In this article, our Denver Colorado criminal defense lawyers will address:
- 1. What is a “bad check”?
- 2. What are the penalties for writing a bad check in Colorado?
- 3. What are the best defenses to this charge?
- 4. Related Offenses
A person that issues or passes a check for the payment of money, knowing that the issuer does not have sufficient funds with the bank for the payment in full of the check at the time of issuance has committed the crime of issuing a bad check.1
“Insufficient funds” means not having enough of a balance on account with the bank for the payment of the check when it is presented and remains unpaid for 30 days after presentment.2
To be convicted the person issuing the check has to know they do not have enough to cover the funds. This requires the prosecution to establish the defendant’s state of knowledge of the offense. The defendant’s knowledge may be presumed that the check is bad if:
- They do not have an account with the bank or another drawee at the time the bad check is issued; or
- They have insufficient funds upon deposit with the bank or another drawee to pay the check 30 days after the bad check is issued.3
You may not be presumed to know the check was bad if you post-dated the check or money order. However, postdating a check or money order is not a defense to bad check charges if you know the account would not have enough funds to cover the check.
Issuing a bad check is classified as a petty offense. The penalties for writing a back check include up to 10 days in jail and/or a fine of up to $300. As a condition to qualify for a pretrial diversion program, the defendant may also have to pay restitution by making payment to the originally designated payee.4
There are several possible defenses your attorney may raise if you’re facing charges of issuing a bad check. These include showing that:
- You honestly did not know there were insufficient funds in your account;
- You post-dated the check, but your paycheck or other incoming funds were delayed for some reason beyond your control;
- You placed a stop payment on the check after issuance (you realized funds were insufficient, so you made a good faith effort to stop the check)
For example, let’s say you mistakenly thought that your checking account was linked to your savings account and any extra fund would be drawn out of the savings. If the checking account does not have enough to cover the funds, but your savings did, you may have a defense to bad check charges. However, your bank and the original payee may still charge fees or penalties for writing a check with insufficient funds.
Writing a check with the knowledge that there are insufficient funds and with intent to defraud is the Colorado crime of check fraud. This includes issuing a check for the payment of services, salary, rent, money, property, or other things of value.

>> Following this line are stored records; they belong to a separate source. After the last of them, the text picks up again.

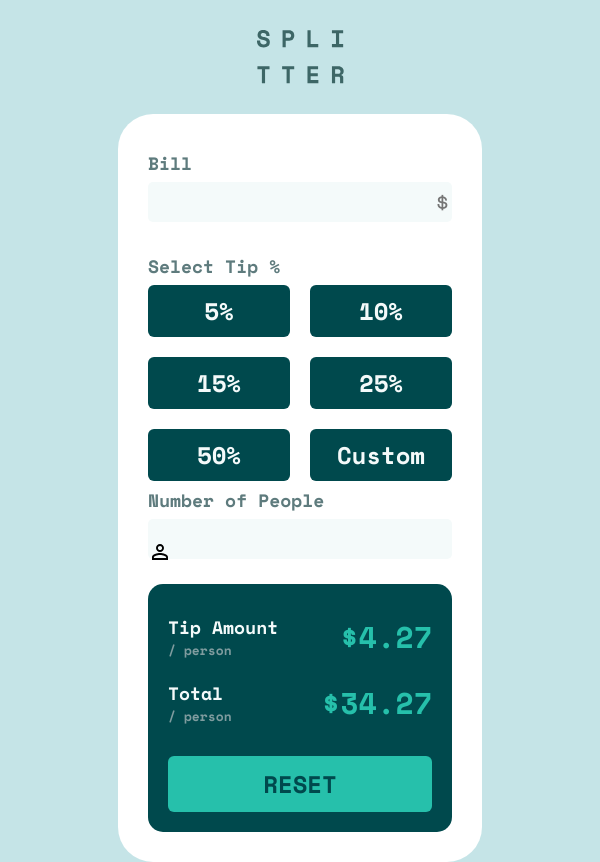
Repository: tomas938/tipcalculator
Page: /
These files come from the project's save history. The page is drawn as it stood at one moment and after the next save; the edit follows.
The browser window is 600 px wide. The pictures show the whole page.
The project was rebuilt for these pictures with package versions that can differ from the ones it lists, and the page was loaded fresh each time.

Above is the page before, as saved 2021-08-04 10:27:08.

After the next save:
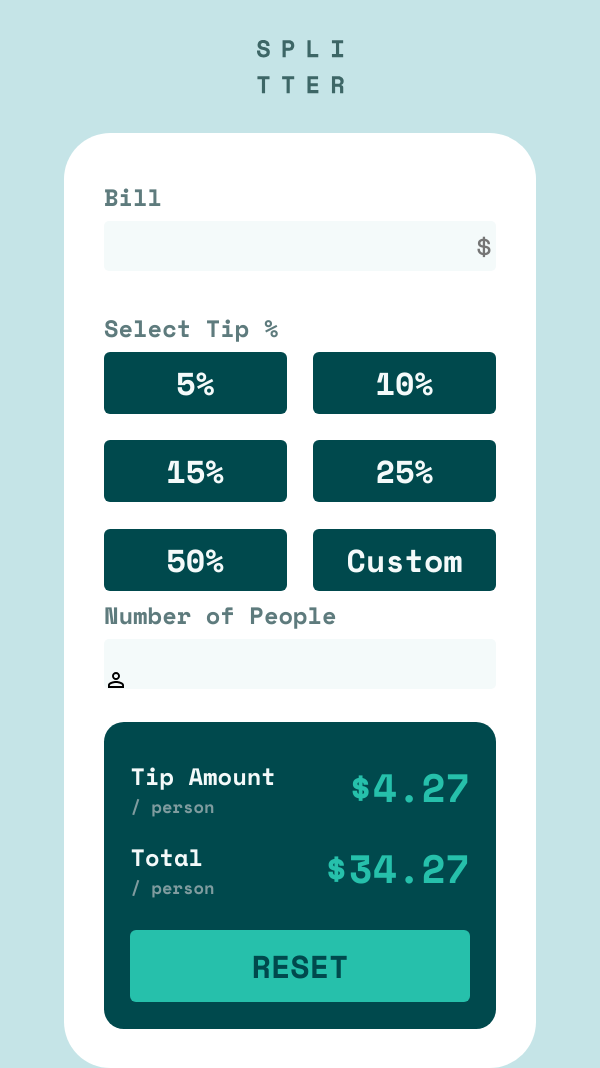
Saved 10 s later.
--- a/src/App.vue
+++ b/src/App.vue
@@ -24,7 +24,7 @@ body {
 html {
 	font-size: 62.5%;
 	@media only screen and (max-width: 760px) {
-		font-size: 62.5%;
+		font-size: 82.5%;
 	}
 }
 </style>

The penalties for fraud by check will depend on the value of the fraud involved.
Theft, or larceny, involves using someone else’s property in a manner that deprives the other person permanently of the use or benefit of the property. Writing bad checks to obtain things of value may be considered a type of theft. The punishment for theft is based on the value of the property stolen.
Call us for help…

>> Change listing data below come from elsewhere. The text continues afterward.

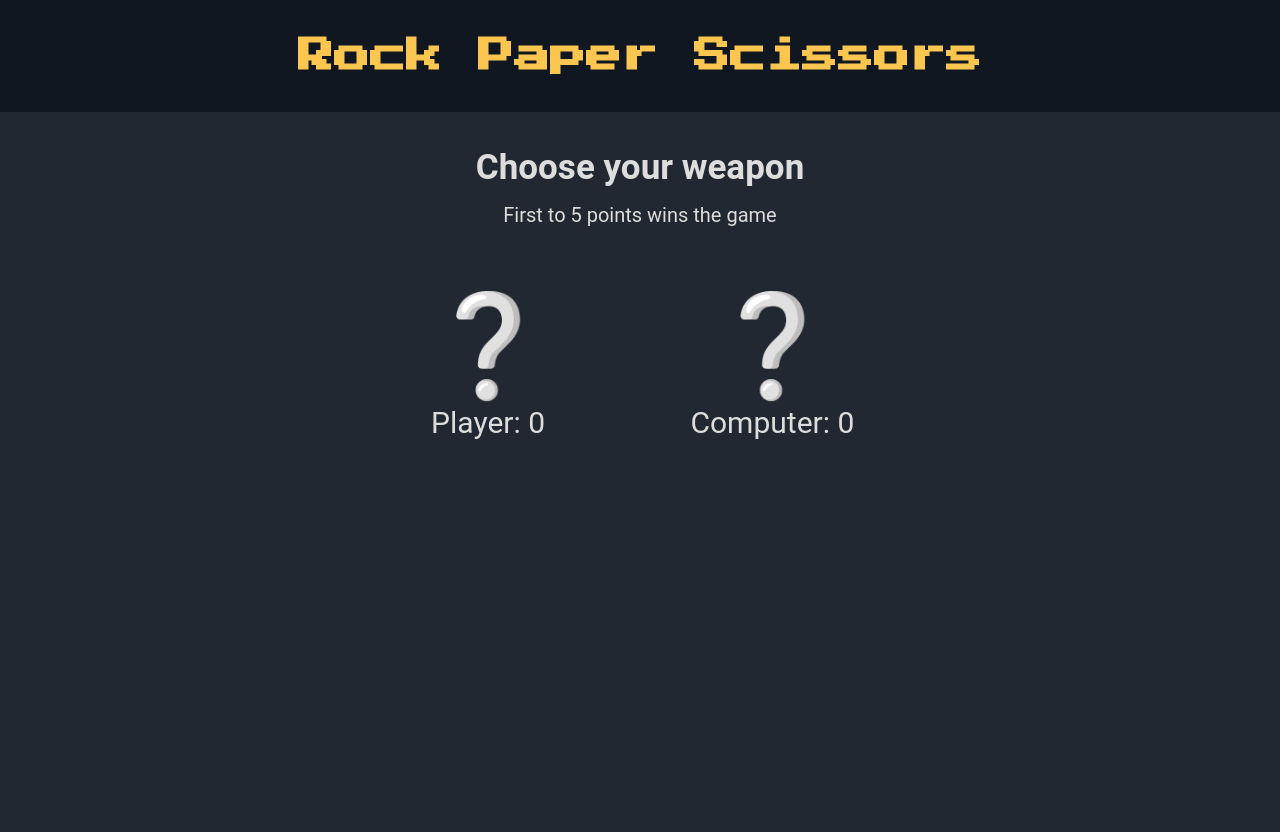
Repository: Aaryan-Poria/Rock-Paper-Scissors
Page: index.html
These files come from the project's save history. The page is drawn as it stood at one moment and after the next save; the edit follows.
The browser window is 1280 px wide. The pictures show the whole page.

Above is the page before, as saved 2023-08-22 23:07:36.

### index.html
<!DOCTYPE html>
<html lang="en">
  <head>
    <meta charset="UTF-8" />
    <meta name="viewport" content="width=device-width, initial-scale=1.0" />
    <title>Rock Paper Scissors</title>
    <link rel="preconnect" href="https://fonts.googleapis.com" />
    <link rel="preconnect" href="https://fonts.gstatic.com" crossorigin />
    <link
      href="https://fonts.googleapis.com/css2?family=Press+Start+2P&display=swap"
      rel="stylesheet"
    />
    <link rel="stylesheet" href="style.css" />
  </head>

  <body>
    <section class="head">
      <h2>Rock Paper Scissors</h2>
    </section>
    <section class="main">
      <div class="main-text">
        <h3>Choose your weapon</h3>
        <p>First to 5 points wins the game</p>
      </div>
      <div class="text-content">
        <div class="info player">
          <p class="qmark 1">❔</p>
          <p class="score 1">Player: 0</p>
        </div>
        <div class="info comp">
          <p class="qmark 2">❔</p>
          <p class="score 2">Computer: 0</p>
        </div>
      </div>
    </section>
  </body>
</html>

### style.css
body {
  margin: 0;
  padding: 0;
  display: flex;
  flex-direction: column;
  min-height: 100%;
  min-width: 100%;
}
.head {
  display: flex;
  justify-content: center;
  align-items: center;
  color: #fac650;
  background-color: #111720;
  font-family: "Press Start 2P", cursive;
  height: 7rem;
  font-size: 1.5rem;
}
.main {
  display: flex;
  flex-grow: 1;
  height: 100vh;
  flex-direction: column;
  background-color: #222831;
  color: #dddddd;
  font-family: "Roboto", sans-serif;
  align-items: center;
  /* border: 1px solid red; */
}

.main-text {
  /* border: 1px solid green; */
  display: flex;
  flex-direction: column;
  justify-content: center;
  align-items: center;
}
.main-text > h3 {
  font-size: 35px;
}
.main-text > p {
  font-size: 20px;
  margin-top: -20px;
}
.text-content {
  display: flex;
  width: 100%;
  /* border: 1px solid yellow; */
  display: flex;
  font-size: 30px;
  justify-content: center;
  align-items: center;
  gap: 140px;
  margin-top: 40px;
}
.info {
  display: flex;
  flex-direction: column;
  justify-content: center;
  align-items: center;
}
.qmark {
  margin: 0;
  padding: 0;
  font-size: 100px;
}
.score {
  margin: 0;
}

After the next save:
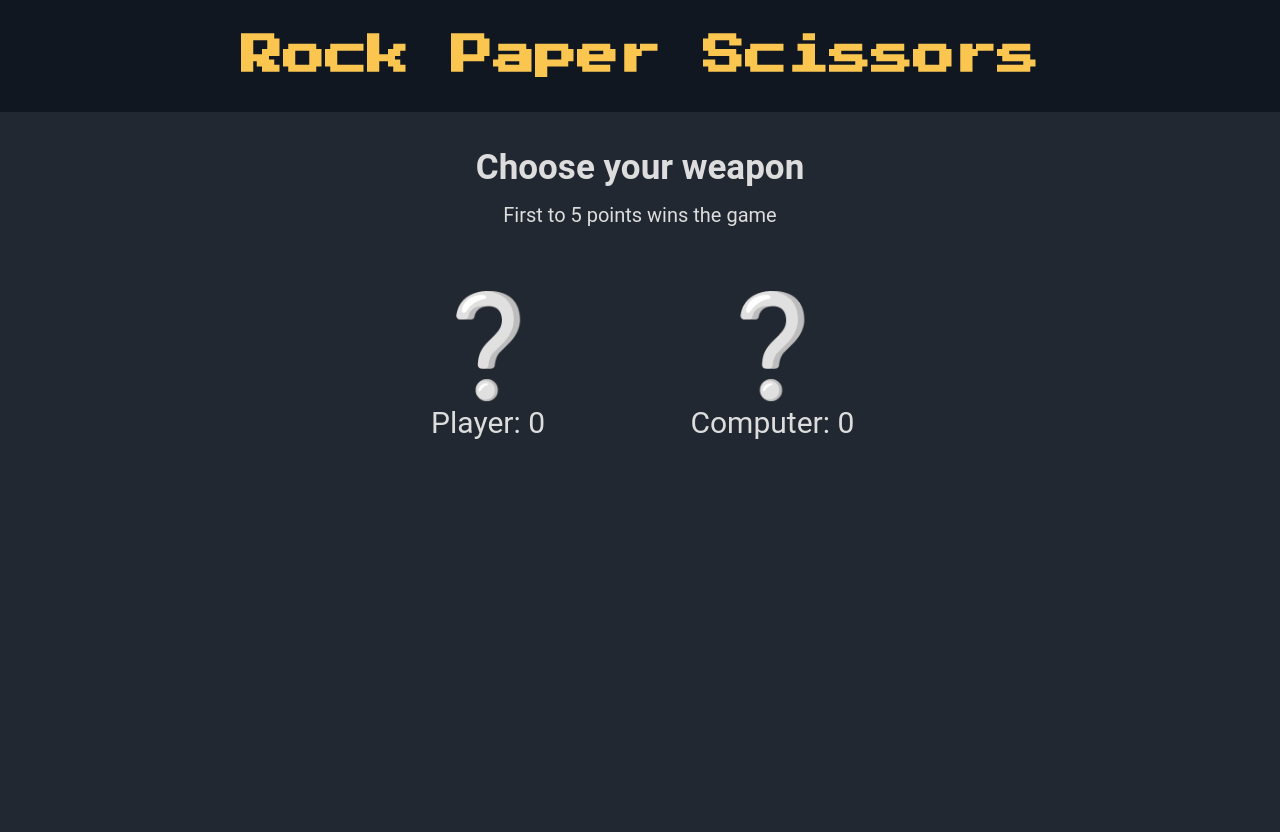
Saved 14 s later.
--- a/style.css
+++ b/style.css
@@ -14,7 +14,7 @@ body {
   background-color: #111720;
   font-family: "Press Start 2P", cursive;
   height: 7rem;
-  font-size: 1.5rem;
+  font-size: 1.75rem;
 }
 .main {
   display: flex;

If you are facing criminal charges for writing a bad check, please contact us at Colorado Legal Defense Group. Our Colorado defense attorneys have many years of experience representing clients who have been charged with misdemeanor and felony theft offenses. We are among the best Colorado criminal defense attorneys to call. Contact us today for a free consultation by phone or in-person or in our Denver law office.

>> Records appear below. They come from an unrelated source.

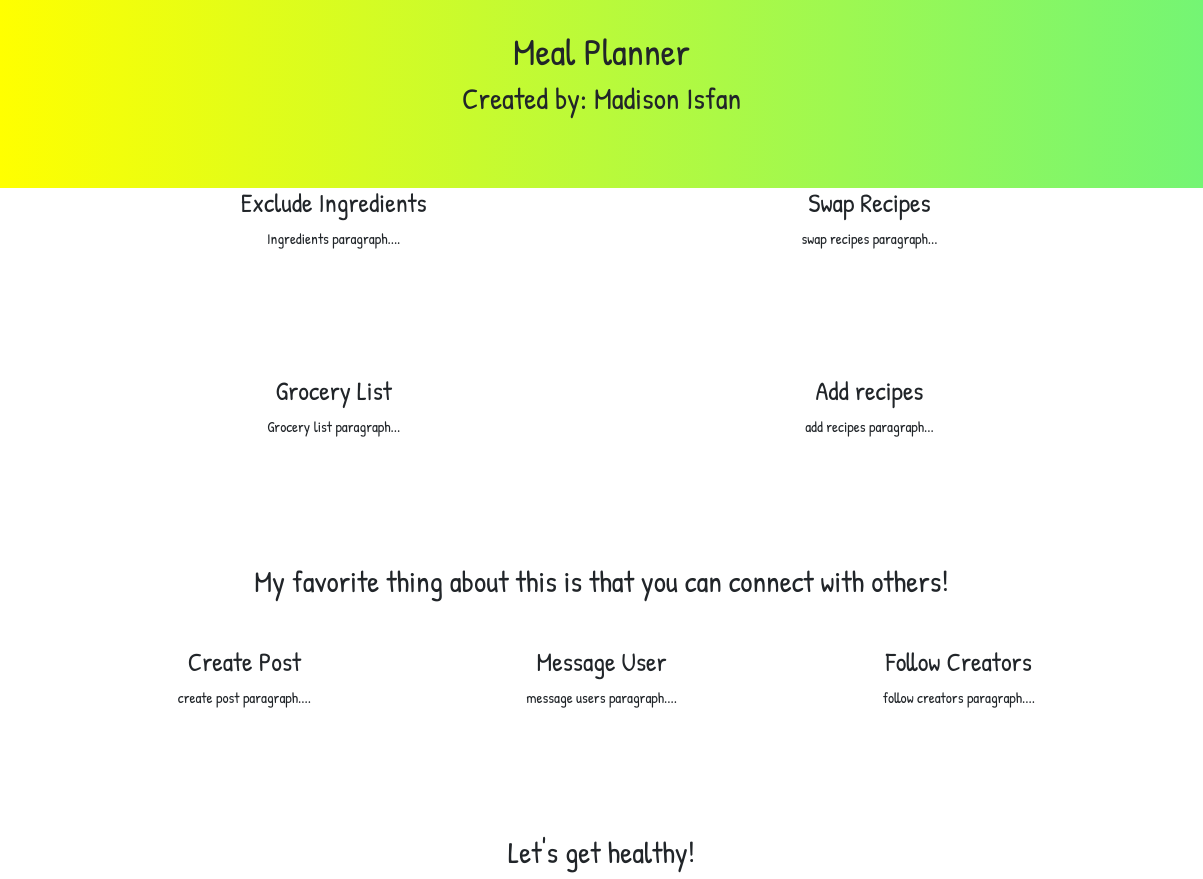
Repository: madisonisfan/Meal-Planner
Page: index.html
These files come from the project's save history. The page is drawn as it stood at one moment and after the next save; the edit follows.
The browser window is 1280 px wide. The pictures show the whole page, at 94% of full size.
Some web libraries are served in a nearby version.

Above is the page before, as saved 2021-02-17 17:28:47.

After the next save:
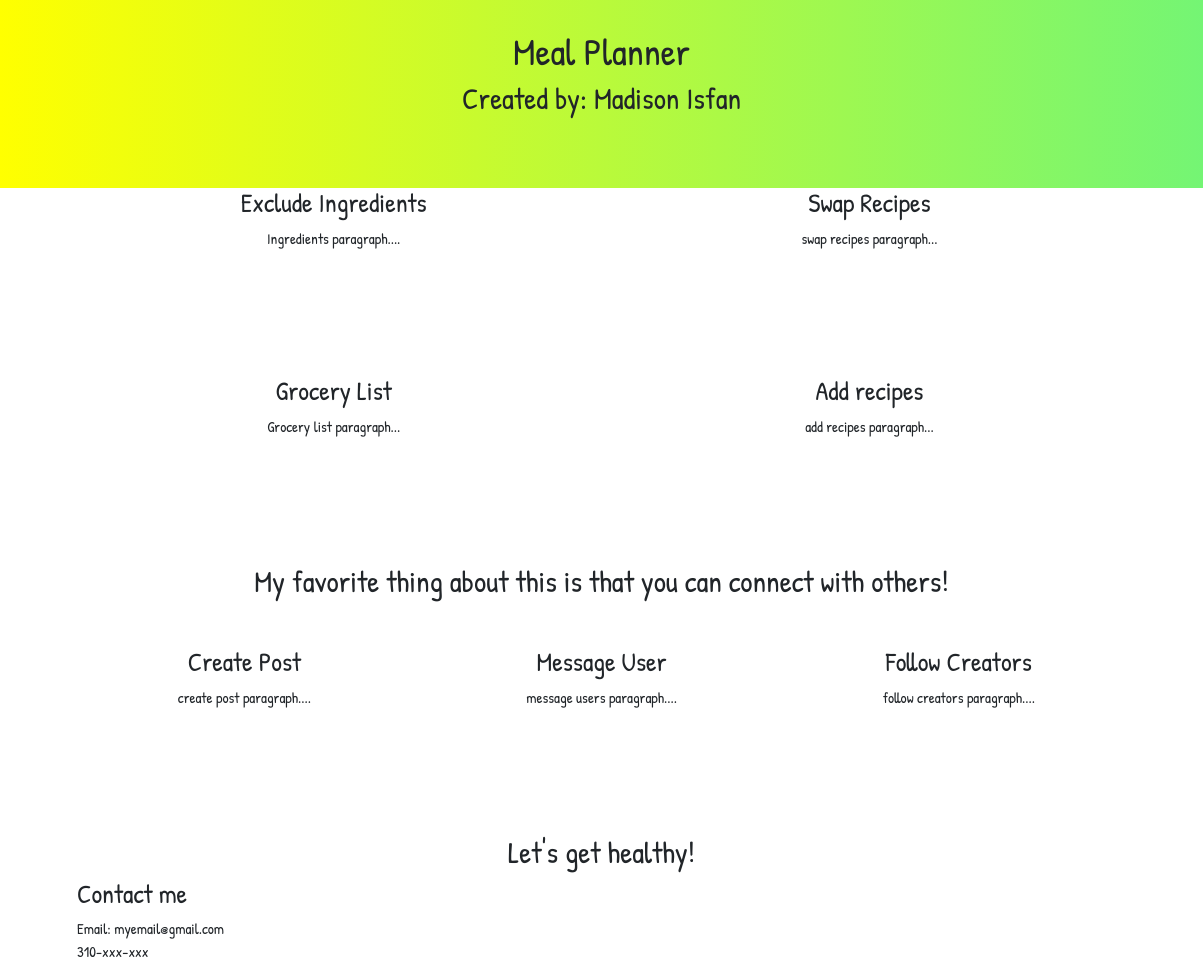
Saved 107 s later.
--- a/index.html
+++ b/index.html
@@ -82,6 +82,20 @@
                     <h2 class="text-center"> Let's get healthy! </h2>
                 </div>
             </div>
+
+            <div class="row">
+                <div class="col">
+                    <h3>Contact me</h3>
+                    <ul class="list-unstyled">
+                        <li>Email: myemail@gmail.com</li>
+                        <li>310-xxx-xxx</li>
+                    </ul>
+
+                </div>
+                <div class="col">
+
+                </div>
+            </div>
         </div>
     </footer>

For similar accusations in California, please see our article on: “California ‘Bad Check’ Laws (Penal Code 476a PC).”
For similar accusations in Nevada, please see our article on: “Nevada ‘Bad Checks’ Laws (NRS 205.130).”